** INFORMATION SHOWN follows **
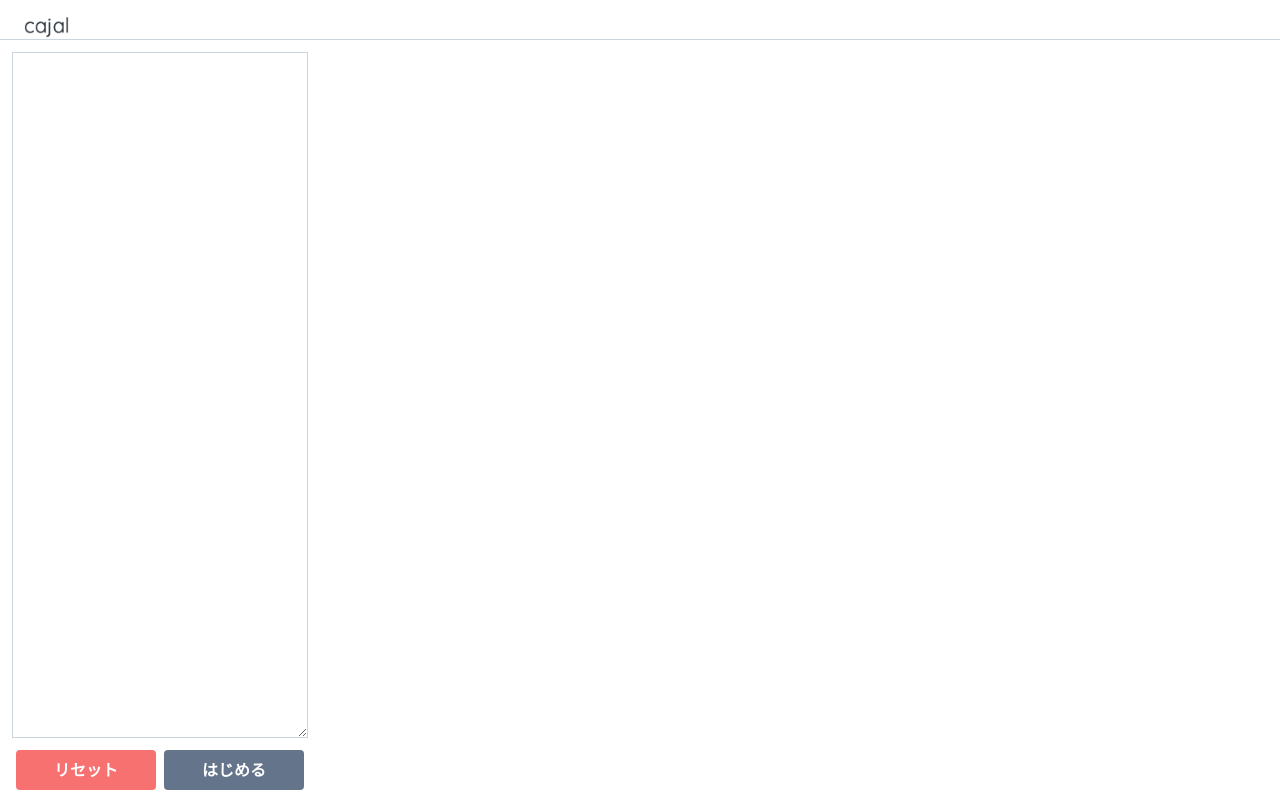
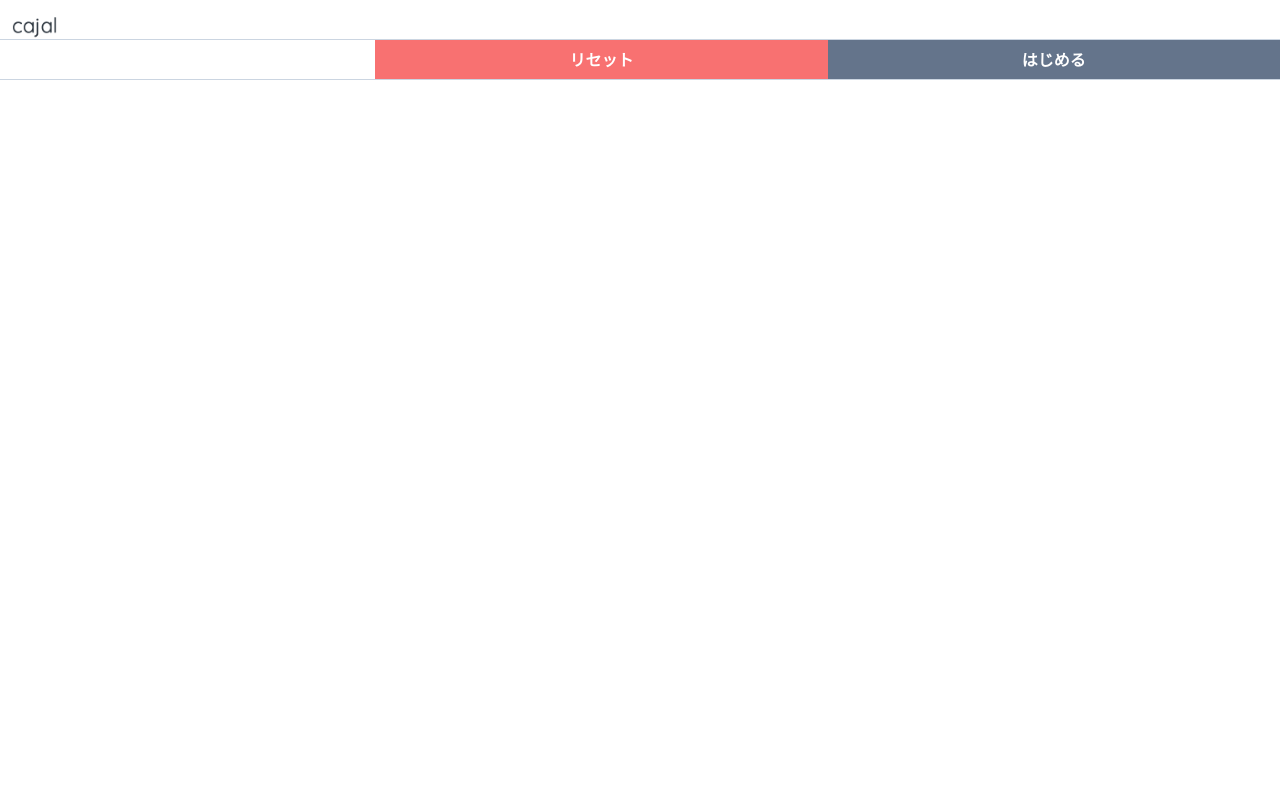
Before and after one commit to kawakamimoeki/cajal, a website built with Vite: page index.html in a window 1280 px wide. Built offline with nearby package versions, Linux system fonts and the light colour scheme; what stimulus would draw is missing.

Commit message:
update layout

```diff
--- a/index.html
+++ b/index.html
@@ -8,24 +8,14 @@
   </head>
   <body data-controller="cajal">
     <header class="p-3 border-b border-solid border-slate-300" style="height: 5vh;">
-      <div class="px-3"><img src="./logo.png" height="10px" width="50px"></div>
+      <div><img src="./logo.png" height="10px" width="50px"></div>
     </header>
-    <div class="flex flex-row" style="height: 95vh;">
-      <div class="basis-1/4 h-full p-3 ">
-        <div class="block" style="height: calc(100% - 50px);">
-          <textarea data-action="cajal#save" data-cajal-target="paper" class="h-full w-full border border-slate-300 p-2"></textarea>
-        </div>
-        <div class="flex py-3" style="height: 50px;">
-          <div class="w-1/2 px-1">
-            <button class="inline bg-red-400 w-full hover:bg-slate-300 text-white font-bold py-2 px-4 rounded" data-action="cajal#reset">リセット</button>
-          </div>
-          <div class="w-1/2 px-1">
-            <button class="inline bg-slate-500 w-full hover:bg-slate-400 text-white font-bold py-2 px-4 rounded" data-action="cajal#call">はじめる</button>
-          </div>
-        </div>
-      </div>
-      <div data-cajal-target="brain" class="basis-3/4 h-full"></div>
+    <div class="w-full flex border-b border-slate-300" style="height: 5vh;">
+      <input type="text" class="w-5/6 px-3" data-action="cajal#save" data-cajal-target="paper" />
+      <button class="w-1/12 bg-red-400 w-full hover:bg-slate-300 text-white font-bold py-2 px-4" data-action="cajal#reset">リセット</button>
+      <button class="w-1/12 bg-slate-500 w-full hover:bg-slate-400 text-white font-bold py-2 px-4" data-action="cajal#call">はじめる</button>
     </div>
+    <div data-cajal-target="brain" style="height: 90vh;"></div>
     <script type="module" src="./main.js"></script>
   </body>
 </html>
```
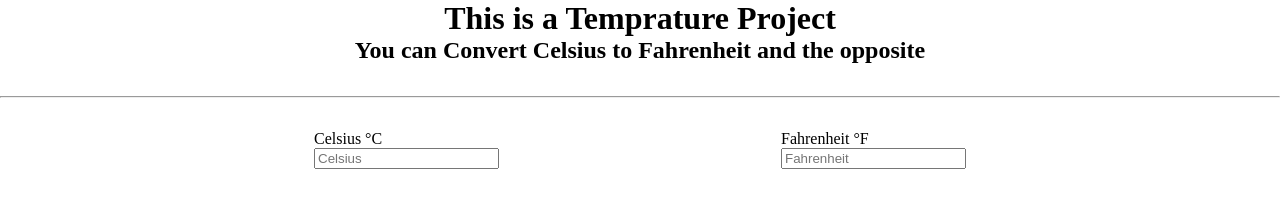
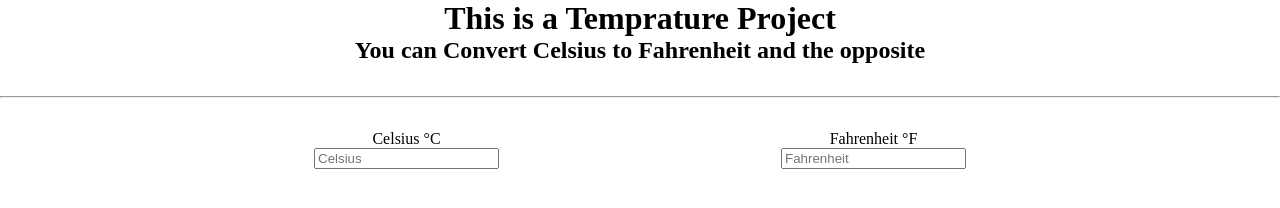
Before and after one commit to EvgeniosMoiris/tempratureProject, a plain HTML site: page index.html in a window 1280 px wide. Drawn offline with Linux system fonts and the light colour scheme.

Commit message:
Centered the Titles

```diff
--- a/style.css
+++ b/style.css
@@ -12,3 +12,7 @@
     justify-content: space-evenly;
     margin: 2rem;
 }
+
+.celsius-content, .fahrenheit-content {
+    text-align: center;
+}
```
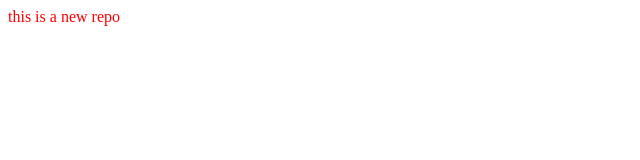
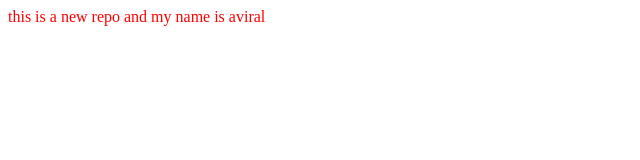
Before and after one commit to aviralMadhvan24/gitdemo2, a plain HTML site: page index.html in a window 1280 px wide. Shown: the whole page, without its empty margins (0-640 px from the left). Drawn offline with Linux system fonts and the light colour scheme.

Commit message:
added some text

```diff
--- a/index.html
+++ b/index.html
@@ -1,2 +1,2 @@
-<p>this is a new repo</p>
+<p>this is a new repo and my name is aviral</p>
 <link rel="stylesheet" href="index.css">
```
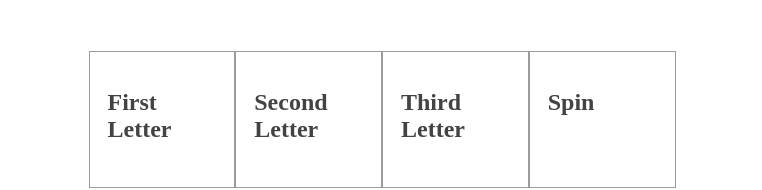
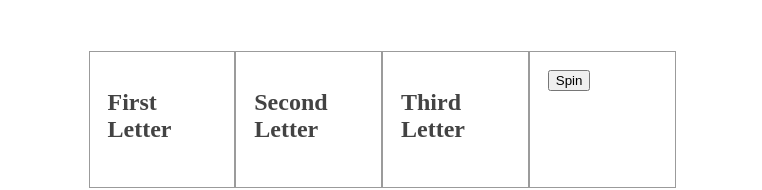
Before and after one commit to arellaTV/nextjs-slotmachine, a Next.js app: page / in a window 1280 px wide. Shown: the part 206-396 px from the top of the page, without its empty margins (258-1020 px from the left). Built offline with nearby package versions, Linux system fonts and the light colour scheme.

Commit message:
Adds a dummy spin button

```diff
--- a/pages/index.js
+++ b/pages/index.js
@@ -17,7 +17,7 @@ export default () => (
             <h2>Third Letter</h2>
           </a>
           <a className="card">
-            <h2>Spin</h2>
+            <button>Spin</button>
           </a>
         </div>
     </div>
```
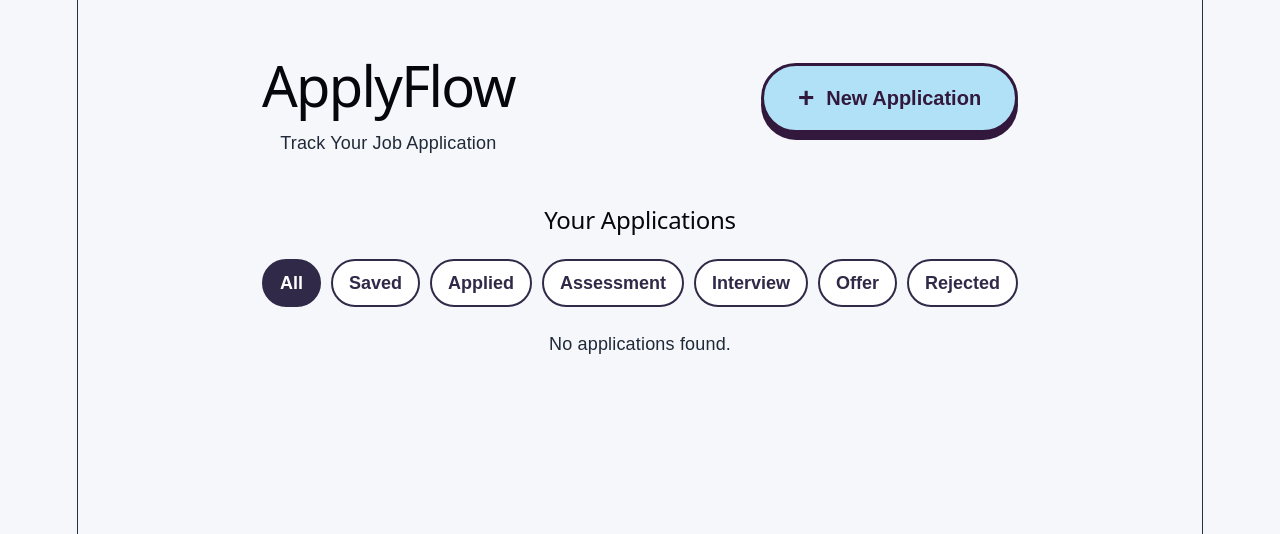
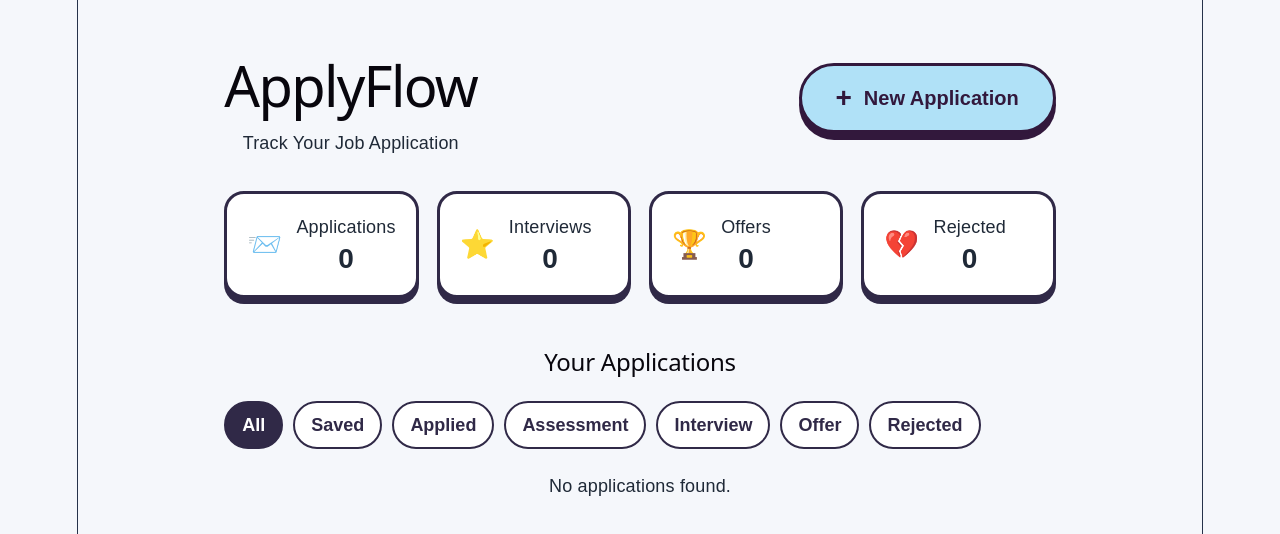
Before and after one commit to madinasagatova/JobTracker, a React (Vite) app: page / in a window 1280 px wide. Shown: the top 534 px of the page. Built offline with nearby package versions, Linux system fonts and the light colour scheme.

Commit message:
Add application dashboard statistics

```diff
--- a/src/App.css
+++ b/src/App.css
@@ -507,3 +507,42 @@ main {
   background-color: #302947;
   color: white;
 }
+.dashboard-stats {
+  display: grid;
+  grid-template-columns: repeat(4, 1fr);
+  gap: 18px;
+  margin-top: 35px;
+  margin-bottom: 40px;
+}
+
+.stat-card {
+  display: flex;
+  align-items: center;
+  gap: 14px;
+
+  padding: 20px;
+
+  background-color: white;
+
+  border: 3px solid #302947;
+  border-radius: 20px;
+  box-shadow: 0 6px 0 #302947;
+}
+
+.stat-card p {
+  margin: 0 0 6px;
+}
+
+.stat-card strong {
+  font-size: 28px;
+}
+
+.stat-icon {
+  font-size: 28px;
+}
+
+@media (max-width: 800px) {
+  .dashboard-stats {
+    grid-template-columns: repeat(2, 1fr);
+  }
+}
--- a/src/App.tsx
+++ b/src/App.tsx
@@ -60,6 +60,19 @@ function App() {
   ? jobs
   : jobs.filter((job) => job.status === filter);
 
+  const totalApplications = jobs.length;
+
+  const interviewCount = jobs.filter(
+    (job) => job.status === "Interview"
+  ).length;
+
+  const offerCount = jobs.filter(
+    (job) => job.status === "Offer"
+  ).length;
+
+  const rejectedCount = jobs.filter(
+    (job) => job.status === "Rejected"
+  ).length;
 
   useEffect(() => {
     localStorage.setItem(
@@ -159,6 +172,36 @@ function App() {
           New Application
         </button>
       </header>
+      <section className='dashboard-stats'>
+        <div className='stat-card'>
+          <span className='stat-icon'>📨</span>
+          <div>
+            <p>Applications</p>
+            <strong>{totalApplications}</strong>
+          </div>
+        </div>
+        <div className='stat-card'>
+          <span className='stat-icon'>⭐</span>
+          <div>
+            <p>Interviews</p>
+            <strong>{interviewCount}</strong>
+          </div>
+        </div>
+        <div className='stat-card'>
+          <span className='stat-icon'>🏆</span>
+          <div>
+            <p>Offers</p>
+            <strong>{offerCount}</strong>
+          </div>
+        </div>
+        <div className='stat-card'>
+          <span className='stat-icon'>💔</span>
+          <div>
+            <p>Rejected</p>
+            <strong>{rejectedCount}</strong>
+          </div>
+        </div>
+      </section>
       <section className='jobs-list'>
         <h2>Your Applications</h2>
 
```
** End of INFORMATION SHOWN **
Reproduce the material above in full, images excluded.

Before and after one commit to kawakamimoeki/cajal, a website built with Vite: page index.html in a window 1280 px wide. Built offline with nearby package versions, Linux system fonts and the light colour scheme; what stimulus would draw is missing.

Commit message:
update layout

```diff
--- a/index.html
+++ b/index.html
@@ -8,24 +8,14 @@
   </head>
   <body data-controller="cajal">
     <header class="p-3 border-b border-solid border-slate-300" style="height: 5vh;">
-      <div class="px-3"><img src="./logo.png" height="10px" width="50px"></div>
+      <div><img src="./logo.png" height="10px" width="50px"></div>
     </header>
-    <div class="flex flex-row" style="height: 95vh;">
-      <div class="basis-1/4 h-full p-3 ">
-        <div class="block" style="height: calc(100% - 50px);">
-          <textarea data-action="cajal#save" data-cajal-target="paper" class="h-full w-full border border-slate-300 p-2"></textarea>
-        </div>
-        <div class="flex py-3" style="height: 50px;">
-          <div class="w-1/2 px-1">
-            <button class="inline bg-red-400 w-full hover:bg-slate-300 text-white font-bold py-2 px-4 rounded" data-action="cajal#reset">リセット</button>
-          </div>
-          <div class="w-1/2 px-1">
-            <button class="inline bg-slate-500 w-full hover:bg-slate-400 text-white font-bold py-2 px-4 rounded" data-action="cajal#call">はじめる</button>
-          </div>
-        </div>
-      </div>
-      <div data-cajal-target="brain" class="basis-3/4 h-full"></div>
+    <div class="w-full flex border-b border-slate-300" style="height: 5vh;">
+      <input type="text" class="w-5/6 px-3" data-action="cajal#save" data-cajal-target="paper" />
+      <button class="w-1/12 bg-red-400 w-full hover:bg-slate-300 text-white font-bold py-2 px-4" data-action="cajal#reset">リセット</button>
+      <button class="w-1/12 bg-slate-500 w-full hover:bg-slate-400 text-white font-bold py-2 px-4" data-action="cajal#call">はじめる</button>
     </div>
+    <div data-cajal-target="brain" style="height: 90vh;"></div>
     <script type="module" src="./main.js"></script>
   </body>
 </html>
```
Before and after one commit to EvgeniosMoiris/tempratureProject, a plain HTML site: page index.html in a window 1280 px wide. Drawn offline with Linux system fonts and the light colour scheme.

Commit message:
Centered the Titles

```diff
--- a/style.css
+++ b/style.css
@@ -12,3 +12,7 @@
     justify-content: space-evenly;
     margin: 2rem;
 }
+
+.celsius-content, .fahrenheit-content {
+    text-align: center;
+}
```
Before and after one commit to aviralMadhvan24/gitdemo2, a plain HTML site: page index.html in a window 1280 px wide. Shown: the whole page, without its empty margins (0-640 px from the left). Drawn offline with Linux system fonts and the light colour scheme.

Commit message:
added some text

```diff
--- a/index.html
+++ b/index.html
@@ -1,2 +1,2 @@
-<p>this is a new repo</p>
+<p>this is a new repo and my name is aviral</p>
 <link rel="stylesheet" href="index.css">
```
Before and after one commit to arellaTV/nextjs-slotmachine, a Next.js app: page / in a window 1280 px wide. Shown: the part 206-396 px from the top of the page, without its empty margins (258-1020 px from the left). Built offline with nearby package versions, Linux system fonts and the light colour scheme.

Commit message:
Adds a dummy spin button

```diff
--- a/pages/index.js
+++ b/pages/index.js
@@ -17,7 +17,7 @@ export default () => (
             <h2>Third Letter</h2>
           </a>
           <a className="card">
-            <h2>Spin</h2>
+            <button>Spin</button>
           </a>
         </div>
     </div>
```
Before and after one commit to madinasagatova/JobTracker, a React (Vite) app: page / in a window 1280 px wide. Shown: the top 534 px of the page. Built offline with nearby package versions, Linux system fonts and the light colour scheme.

Commit message:
Add application dashboard statistics

```diff
--- a/src/App.css
+++ b/src/App.css
@@ -507,3 +507,42 @@ main {
   background-color: #302947;
   color: white;
 }
+.dashboard-stats {
+  display: grid;
+  grid-template-columns: repeat(4, 1fr);
+  gap: 18px;
+  margin-top: 35px;
+  margin-bottom: 40px;
+}
+
+.stat-card {
+  display: flex;
+  align-items: center;
+  gap: 14px;
+
+  padding: 20px;
+
+  background-color: white;
+
+  border: 3px solid #302947;
+  border-radius: 20px;
+  box-shadow: 0 6px 0 #302947;
+}
+
+.stat-card p {
+  margin: 0 0 6px;
+}
+
+.stat-card strong {
+  font-size: 28px;
+}
+
+.stat-icon {
+  font-size: 28px;
+}
+
+@media (max-width: 800px) {
+  .dashboard-stats {
+    grid-template-columns: repeat(2, 1fr);
+  }
+}
--- a/src/App.tsx
+++ b/src/App.tsx
@@ -60,6 +60,19 @@ function App() {
   ? jobs
   : jobs.filter((job) => job.status === filter);
 
+  const totalApplications = jobs.length;
+
+  const interviewCount = jobs.filter(
+    (job) => job.status === "Interview"
+  ).length;
+
+  const offerCount = jobs.filter(
+    (job) => job.status === "Offer"
+  ).length;
+
+  const rejectedCount = jobs.filter(
+    (job) => job.status === "Rejected"
+  ).length;
 
   useEffect(() => {
     localStorage.setItem(
@@ -159,6 +172,36 @@ function App() {
           New Application
         </button>
       </header>
+      <section className='dashboard-stats'>
+        <div className='stat-card'>
+          <span className='stat-icon'>📨</span>
+          <div>
+            <p>Applications</p>
+            <strong>{totalApplications}</strong>
+          </div>
+        </div>
+        <div className='stat-card'>
+          <span className='stat-icon'>⭐</span>
+          <div>
+            <p>Interviews</p>
+            <strong>{interviewCount}</strong>
+          </div>
+        </div>
+        <div className='stat-card'>
+          <span className='stat-icon'>🏆</span>
+          <div>
+            <p>Offers</p>
+            <strong>{offerCount}</strong>
+          </div>
+        </div>
+        <div className='stat-card'>
+          <span className='stat-icon'>💔</span>
+          <div>
+            <p>Rejected</p>
+            <strong>{rejectedCount}</strong>
+          </div>
+        </div>
+      </section>
       <section className='jobs-list'>
         <h2>Your Applications</h2>
 
```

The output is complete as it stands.